Depending on where you live and receive your healthcare, you might want to call your doctor’s office to get advice about how to handle your appointments. Many physicians’ offices and hospitals in the United States have returned to in-person appointments, with careful provisions for social distancing, limiting waiting times, and pre-screening patients with telephone health checks and temperature checks as one enters the buildings.
As for prostate cancer, reports we have received through July show PSA screenings to be significantly down for January through July 2020. The good news is that anecdotal information indicates that appointments and testing have picked up in August. Again, a reminder – in years where testing numbers have decreased, a far higher percentage of the diagnoses have been later-stage, more serious cases of prostate cancer rather than cases detected in the earliest stages.
Does an elevated PSA score mean that I have prostate cancer?
Prostate-specific antigen is a protein produced by both cancerous and non-cancerous tissue in the prostate. While small amounts of PSA are regularly present in the blood, the PSA test excels in detecting high levels of this protein in the blood which might indicate cancer. But high PSA levels might also indicate an enlarged (BPH) or inflamed prostate (prostatitis), or recent sexual activity.
The PSA test is not perfect, however. One of its limitations is that it has produced misleading results – both false positives and false negatives. Men with elevated PSA levels have been found to be cancer-free with further testing, and men with PSA values within the “acceptable” range have been diagnosed with prostate cancer.
We recommend having open and honest conversations with your doctor about the risks and limitations of the PSA testing, as well as a preliminary plan of action based on both positive and negative results.
When should a man be tested for prostate cancer?
Beginning at age 40, men should begin a conversation with their doctors about the benefits and limitations of prostate cancer screening tests, particularly the PSA (prostate-specific antigen in one’s blood).
Should you choose prostate cancer screenings, you should get a PSA test somewhere between the ages of 45-50. If you are African American or have a family history (father, uncles, brother, son), you should strongly consider getting tested (PSA, optional digital rectal exam) at or before age 45.
We recommend regular screenings between the ages of 50-75 at intervals decided upon by men and their doctors, based on test results and monitoring year-to-year increases in ng/mL values.
Between the ages of 76-85, men should continue their dialogues with their GPs and urologists to decide on a testing regimen for those years.

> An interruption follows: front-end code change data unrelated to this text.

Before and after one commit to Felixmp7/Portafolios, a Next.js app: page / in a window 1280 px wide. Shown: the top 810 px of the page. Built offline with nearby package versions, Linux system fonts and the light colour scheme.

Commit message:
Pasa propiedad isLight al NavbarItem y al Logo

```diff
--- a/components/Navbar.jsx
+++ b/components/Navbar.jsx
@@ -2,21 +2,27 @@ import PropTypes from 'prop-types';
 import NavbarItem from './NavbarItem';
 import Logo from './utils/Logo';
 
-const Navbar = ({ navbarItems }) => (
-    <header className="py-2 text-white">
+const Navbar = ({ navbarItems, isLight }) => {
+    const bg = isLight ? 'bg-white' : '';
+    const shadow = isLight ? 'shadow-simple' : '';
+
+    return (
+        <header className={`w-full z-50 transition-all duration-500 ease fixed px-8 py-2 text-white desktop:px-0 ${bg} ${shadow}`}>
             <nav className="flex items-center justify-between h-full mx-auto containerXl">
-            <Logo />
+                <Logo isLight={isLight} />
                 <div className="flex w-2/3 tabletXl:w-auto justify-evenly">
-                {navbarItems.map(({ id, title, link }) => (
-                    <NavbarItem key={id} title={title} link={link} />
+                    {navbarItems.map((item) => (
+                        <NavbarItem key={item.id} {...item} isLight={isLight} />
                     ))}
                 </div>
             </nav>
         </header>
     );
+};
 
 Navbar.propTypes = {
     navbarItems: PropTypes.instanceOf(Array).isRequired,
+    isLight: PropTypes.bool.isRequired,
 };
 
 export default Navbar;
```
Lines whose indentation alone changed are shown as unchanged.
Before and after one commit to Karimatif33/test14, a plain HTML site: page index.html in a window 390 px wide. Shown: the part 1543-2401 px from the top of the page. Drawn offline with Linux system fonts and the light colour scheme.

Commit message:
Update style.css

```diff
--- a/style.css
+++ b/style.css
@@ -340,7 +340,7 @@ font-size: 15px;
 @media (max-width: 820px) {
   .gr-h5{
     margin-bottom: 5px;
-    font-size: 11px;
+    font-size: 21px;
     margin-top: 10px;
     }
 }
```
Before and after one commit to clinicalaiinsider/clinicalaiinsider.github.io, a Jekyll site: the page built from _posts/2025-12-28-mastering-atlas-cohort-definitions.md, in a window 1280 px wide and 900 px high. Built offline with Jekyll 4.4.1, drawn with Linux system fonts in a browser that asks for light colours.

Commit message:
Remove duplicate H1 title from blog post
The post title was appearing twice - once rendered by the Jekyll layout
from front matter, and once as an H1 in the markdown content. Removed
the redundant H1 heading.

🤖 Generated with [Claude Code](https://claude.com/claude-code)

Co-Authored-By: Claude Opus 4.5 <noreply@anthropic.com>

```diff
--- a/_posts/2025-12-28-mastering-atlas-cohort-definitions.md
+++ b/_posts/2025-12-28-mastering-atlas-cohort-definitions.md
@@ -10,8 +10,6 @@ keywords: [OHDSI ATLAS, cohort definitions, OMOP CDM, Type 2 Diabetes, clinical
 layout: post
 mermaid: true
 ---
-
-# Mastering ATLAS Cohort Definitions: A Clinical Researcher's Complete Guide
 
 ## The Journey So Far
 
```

Most healthcare websites discourage PSA testing for men over the age of 85.
What are the most common signs of prostate cancer?
The main reason that screening for prostate cancer is so important is that the vast majority of the localized – and most curable – cases of prostate cancer have no symptoms. A decrease in the force of the urinary stream, difficulty starting urination, and frequent nighttime urination are more likely to be BPH, or benign prostatic hyperplasia.
Note: A diagnosis of BPH does not completely rule out prostate cancer. There have been cases where BPH occurred coincidentally with the prostate cancer.
About 10% of all diagnoses, however, indicate advanced-stage prostate cancer that has spread outside the prostate and the lymph system. These cases are likely to have symptoms similar to those of BPH, including blood in the urine, painful urination and a decreased urinary flow.
Additional information is available on the Signs and Symptoms of Prostate Cancer page.
Ask Your Question
If you have a question about prostate cancer that you would like us to answer, we invite to you submit it to us via the form on our Ask Us a Question page.